⟨

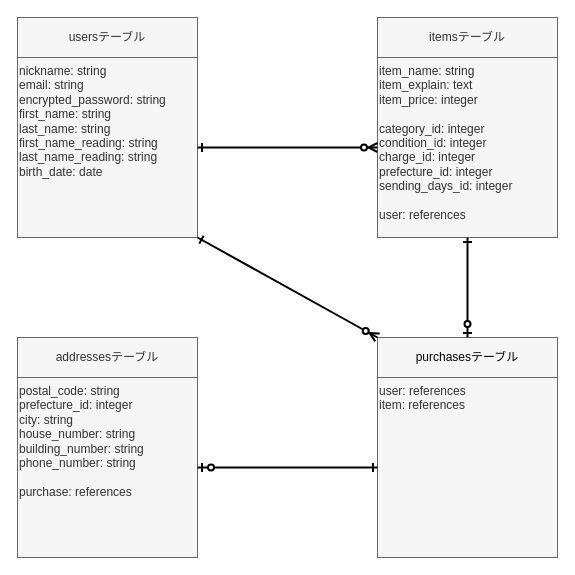
This is furima.dio from fuchimo/furima-34379, a draw.io file, before an edit. Source tidied: cells renumbered, new cells numbered last; positions are measured from the earlier drawing's top-left corner, leaving out a move shared by most shapes. Both pictures are drawn from the tidied source at 100%, with x=0, y=0 at pixel (17, 17).
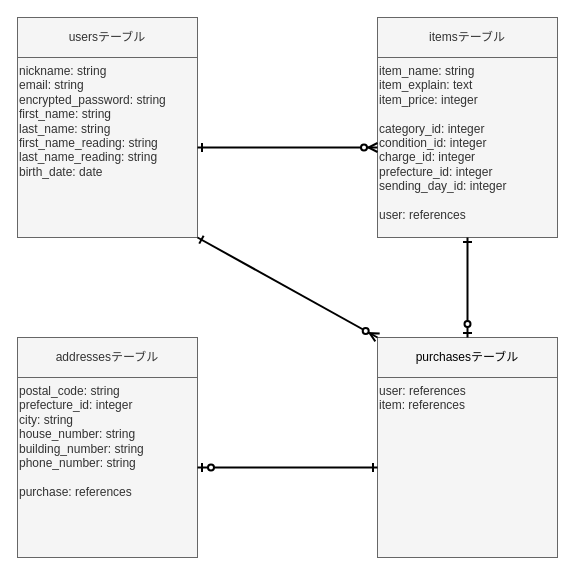
Above is the later version.

Diff of the diagram source:
```diff
@@
 <mxGraphModel>
   <root>
     <mxCell id="0" />
     <mxCell id="1" parent="0" />
     <mxCell id="2" value="nickname: string&lt;br&gt;email: string&lt;br&gt;encrypted_password: string&lt;br&gt;first_name: string&lt;br&gt;last_name: string&lt;br&gt;first_name_reading: string&lt;br&gt;last_name_reading: string&lt;br&gt;birth_date: date" style="whiteSpace=wrap;html=1;align=left;fillColor=#f5f5f5;strokeColor=#666666;fontColor=#333333;horizontal=1;labelPosition=center;verticalLabelPosition=middle;verticalAlign=top;" parent="1" vertex="1">
       <mxGeometry y="40" width="180" height="180" as="geometry" />
     </mxCell>
-    <mxCell id="3" value="item_name: string&lt;br&gt;item_explain: text&lt;br&gt;item_price: integer&lt;br&gt;&lt;br&gt;category_id: integer&lt;br&gt;condition_id: integer&lt;br&gt;charge_id: integer&lt;br&gt;prefecture_id: integer&lt;br&gt;sending_days_id: integer&lt;br&gt;&lt;br&gt;user: references" style="whiteSpace=wrap;html=1;align=left;fillColor=#f5f5f5;strokeColor=#666666;fontColor=#333333;horizontal=1;labelPosition=center;verticalLabelPosition=middle;verticalAlign=top;" parent="1" vertex="1">
+    <mxCell id="3" value="item_name: string&lt;br&gt;item_explain: text&lt;br&gt;item_price: integer&lt;br&gt;&lt;br&gt;category_id: integer&lt;br&gt;condition_id: integer&lt;br&gt;charge_id: integer&lt;br&gt;prefecture_id: integer&lt;br&gt;sending_day_id: integer&lt;br&gt;&lt;br&gt;user: references" style="whiteSpace=wrap;html=1;align=left;fillColor=#f5f5f5;strokeColor=#666666;fontColor=#333333;horizontal=1;labelPosition=center;verticalLabelPosition=middle;verticalAlign=top;" parent="1" vertex="1">
       <mxGeometry x="360" y="40" width="180" height="180" as="geometry" />
     </mxCell>
     <mxCell id="4" value="user: references&lt;br&gt;item: references" style="whiteSpace=wrap;html=1;align=left;fillColor=#f5f5f5;strokeColor=#666666;fontColor=#333333;horizontal=1;labelPosition=center;verticalLabelPosition=middle;verticalAlign=top;" parent="1" vertex="1">
       <mxGeometry x="360" y="360" width="180" height="180" as="geometry" />
     </mxCell>
     <mxCell id="5" style="endArrow=ERone;html=1;entryX=1;entryY=0.5;entryDx=0;entryDy=0;exitX=0;exitY=0.5;exitDx=0;exitDy=0;startArrow=ERzeroToMany;startFill=1;endFill=0;jumpSize=6;strokeWidth=2;endSize=6;" parent="1" edge="1" source="3" target="2">
       <mxGeometry relative="1" as="geometry" />
     </mxCell>
     <mxCell id="6" value="postal_code: string&lt;br&gt;prefecture_id: integer&lt;br&gt;city: string&lt;br&gt;house_number: string&lt;br&gt;building_number: string&lt;br&gt;phone_number: string&lt;br&gt;&lt;br&gt;purchase: references" style="whiteSpace=wrap;html=1;align=left;fillColor=#f5f5f5;strokeColor=#666666;fontColor=#333333;horizontal=1;labelPosition=center;verticalLabelPosition=middle;verticalAlign=top;" parent="1" vertex="1">
       <mxGeometry y="360" width="180" height="180" as="geometry" />
     </mxCell>
     <mxCell id="7" style="endArrow=ERzeroToOne;html=1;entryX=1;entryY=0.5;entryDx=0;entryDy=0;startArrow=ERone;startFill=0;endFill=1;jumpSize=6;strokeWidth=2;endSize=6;" parent="1" edge="1" source="4" target="6">
       <mxGeometry relative="1" as="geometry" />
     </mxCell>
     <mxCell id="8" value="&lt;span style=&quot;&quot;&gt;addressesテーブル&lt;/span&gt;" style="rounded=0;whiteSpace=wrap;html=1;align=center;fillColor=#f5f5f5;strokeColor=#666666;fontColor=#333333;" parent="1" vertex="1">
       <mxGeometry y="320" width="180" height="40" as="geometry" />
     </mxCell>
     <mxCell id="9" value="&lt;font color=&quot;#000000&quot;&gt;purchasesテーブル&lt;/font&gt;" style="rounded=0;whiteSpace=wrap;html=1;align=center;fillColor=#f5f5f5;strokeColor=#666666;fontColor=#333333;" parent="1" vertex="1">
       <mxGeometry x="360" y="320" width="180" height="40" as="geometry" />
     </mxCell>
     <mxCell id="10" value="&lt;span&gt;usersテーブル&lt;/span&gt;" style="rounded=0;whiteSpace=wrap;html=1;align=center;fillColor=#f5f5f5;strokeColor=#666666;fontColor=#333333;" parent="1" vertex="1">
       <mxGeometry width="180" height="40" as="geometry" />
     </mxCell>
     <mxCell id="11" value="&lt;span&gt;itemsテーブル&lt;/span&gt;" style="rounded=0;whiteSpace=wrap;html=1;align=center;fillColor=#f5f5f5;strokeColor=#666666;fontColor=#333333;" parent="1" vertex="1">
       <mxGeometry x="360" width="180" height="40" as="geometry" />
     </mxCell>
     <mxCell id="12" style="endArrow=ERzeroToOne;html=1;entryX=0.5;entryY=0;entryDx=0;entryDy=0;exitX=0.5;exitY=1;exitDx=0;exitDy=0;startArrow=ERone;startFill=0;endFill=1;jumpSize=6;strokeWidth=2;endSize=6;" parent="1" edge="1" source="3" target="9">
       <mxGeometry relative="1" as="geometry" />
     </mxCell>
     <mxCell id="13" style="endArrow=ERone;html=1;entryX=1;entryY=1;entryDx=0;entryDy=0;exitX=0;exitY=0;exitDx=0;exitDy=0;startArrow=ERzeroToMany;startFill=1;endFill=0;jumpSize=6;strokeWidth=2;endSize=6;" parent="1" edge="1" source="9" target="2">
       <mxGeometry relative="1" as="geometry" />
     </mxCell>
   </root>
 </mxGraphModel>
```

⟩

__What the task requires__: Please output the records above exactly, without the pictures.

__Reply to the exercise__:
This is furima.dio from fuchimo/furima-34379, a draw.io file, before an edit. Source tidied: cells renumbered, new cells numbered last; positions are measured from the earlier drawing's top-left corner, leaving out a move shared by most shapes. Both pictures are drawn from the tidied source at 100%, with x=0, y=0 at pixel (17, 17).
Above is the later version.

Diff of the diagram source:
```diff
@@
 <mxGraphModel>
   <root>
     <mxCell id="0" />
     <mxCell id="1" parent="0" />
     <mxCell id="2" value="nickname: string&lt;br&gt;email: string&lt;br&gt;encrypted_password: string&lt;br&gt;first_name: string&lt;br&gt;last_name: string&lt;br&gt;first_name_reading: string&lt;br&gt;last_name_reading: string&lt;br&gt;birth_date: date" style="whiteSpace=wrap;html=1;align=left;fillColor=#f5f5f5;strokeColor=#666666;fontColor=#333333;horizontal=1;labelPosition=center;verticalLabelPosition=middle;verticalAlign=top;" parent="1" vertex="1">
       <mxGeometry y="40" width="180" height="180" as="geometry" />
     </mxCell>
-    <mxCell id="3" value="item_name: string&lt;br&gt;item_explain: text&lt;br&gt;item_price: integer&lt;br&gt;&lt;br&gt;category_id: integer&lt;br&gt;condition_id: integer&lt;br&gt;charge_id: integer&lt;br&gt;prefecture_id: integer&lt;br&gt;sending_days_id: integer&lt;br&gt;&lt;br&gt;user: references" style="whiteSpace=wrap;html=1;align=left;fillColor=#f5f5f5;strokeColor=#666666;fontColor=#333333;horizontal=1;labelPosition=center;verticalLabelPosition=middle;verticalAlign=top;" parent="1" vertex="1">
+    <mxCell id="3" value="item_name: string&lt;br&gt;item_explain: text&lt;br&gt;item_price: integer&lt;br&gt;&lt;br&gt;category_id: integer&lt;br&gt;condition_id: integer&lt;br&gt;charge_id: integer&lt;br&gt;prefecture_id: integer&lt;br&gt;sending_day_id: integer&lt;br&gt;&lt;br&gt;user: references" style="whiteSpace=wrap;html=1;align=left;fillColor=#f5f5f5;strokeColor=#666666;fontColor=#333333;horizontal=1;labelPosition=center;verticalLabelPosition=middle;verticalAlign=top;" parent="1" vertex="1">
       <mxGeometry x="360" y="40" width="180" height="180" as="geometry" />
     </mxCell>
     <mxCell id="4" value="user: references&lt;br&gt;item: references" style="whiteSpace=wrap;html=1;align=left;fillColor=#f5f5f5;strokeColor=#666666;fontColor=#333333;horizontal=1;labelPosition=center;verticalLabelPosition=middle;verticalAlign=top;" parent="1" vertex="1">
       <mxGeometry x="360" y="360" width="180" height="180" as="geometry" />
     </mxCell>
     <mxCell id="5" style="endArrow=ERone;html=1;entryX=1;entryY=0.5;entryDx=0;entryDy=0;exitX=0;exitY=0.5;exitDx=0;exitDy=0;startArrow=ERzeroToMany;startFill=1;endFill=0;jumpSize=6;strokeWidth=2;endSize=6;" parent="1" edge="1" source="3" target="2">
       <mxGeometry relative="1" as="geometry" />
     </mxCell>
     <mxCell id="6" value="postal_code: string&lt;br&gt;prefecture_id: integer&lt;br&gt;city: string&lt;br&gt;house_number: string&lt;br&gt;building_number: string&lt;br&gt;phone_number: string&lt;br&gt;&lt;br&gt;purchase: references" style="whiteSpace=wrap;html=1;align=left;fillColor=#f5f5f5;strokeColor=#666666;fontColor=#333333;horizontal=1;labelPosition=center;verticalLabelPosition=middle;verticalAlign=top;" parent="1" vertex="1">
       <mxGeometry y="360" width="180" height="180" as="geometry" />
     </mxCell>
     <mxCell id="7" style="endArrow=ERzeroToOne;html=1;entryX=1;entryY=0.5;entryDx=0;entryDy=0;startArrow=ERone;startFill=0;endFill=1;jumpSize=6;strokeWidth=2;endSize=6;" parent="1" edge="1" source="4" target="6">
       <mxGeometry relative="1" as="geometry" />
     </mxCell>
     <mxCell id="8" value="&lt;span style=&quot;&quot;&gt;addressesテーブル&lt;/span&gt;" style="rounded=0;whiteSpace=wrap;html=1;align=center;fillColor=#f5f5f5;strokeColor=#666666;fontColor=#333333;" parent="1" vertex="1">
       <mxGeometry y="320" width="180" height="40" as="geometry" />
     </mxCell>
     <mxCell id="9" value="&lt;font color=&quot;#000000&quot;&gt;purchasesテーブル&lt;/font&gt;" style="rounded=0;whiteSpace=wrap;html=1;align=center;fillColor=#f5f5f5;strokeColor=#666666;fontColor=#333333;" parent="1" vertex="1">
       <mxGeometry x="360" y="320" width="180" height="40" as="geometry" />
     </mxCell>
     <mxCell id="10" value="&lt;span&gt;usersテーブル&lt;/span&gt;" style="rounded=0;whiteSpace=wrap;html=1;align=center;fillColor=#f5f5f5;strokeColor=#666666;fontColor=#333333;" parent="1" vertex="1">
       <mxGeometry width="180" height="40" as="geometry" />
     </mxCell>
     <mxCell id="11" value="&lt;span&gt;itemsテーブル&lt;/span&gt;" style="rounded=0;whiteSpace=wrap;html=1;align=center;fillColor=#f5f5f5;strokeColor=#666666;fontColor=#333333;" parent="1" vertex="1">
       <mxGeometry x="360" width="180" height="40" as="geometry" />
     </mxCell>
     <mxCell id="12" style="endArrow=ERzeroToOne;html=1;entryX=0.5;entryY=0;entryDx=0;entryDy=0;exitX=0.5;exitY=1;exitDx=0;exitDy=0;startArrow=ERone;startFill=0;endFill=1;jumpSize=6;strokeWidth=2;endSize=6;" parent="1" edge="1" source="3" target="9">
       <mxGeometry relative="1" as="geometry" />
     </mxCell>
     <mxCell id="13" style="endArrow=ERone;html=1;entryX=1;entryY=1;entryDx=0;entryDy=0;exitX=0;exitY=0;exitDx=0;exitDy=0;startArrow=ERzeroToMany;startFill=1;endFill=0;jumpSize=6;strokeWidth=2;endSize=6;" parent="1" edge="1" source="9" target="2">
       <mxGeometry relative="1" as="geometry" />
     </mxCell>
   </root>
 </mxGraphModel>
```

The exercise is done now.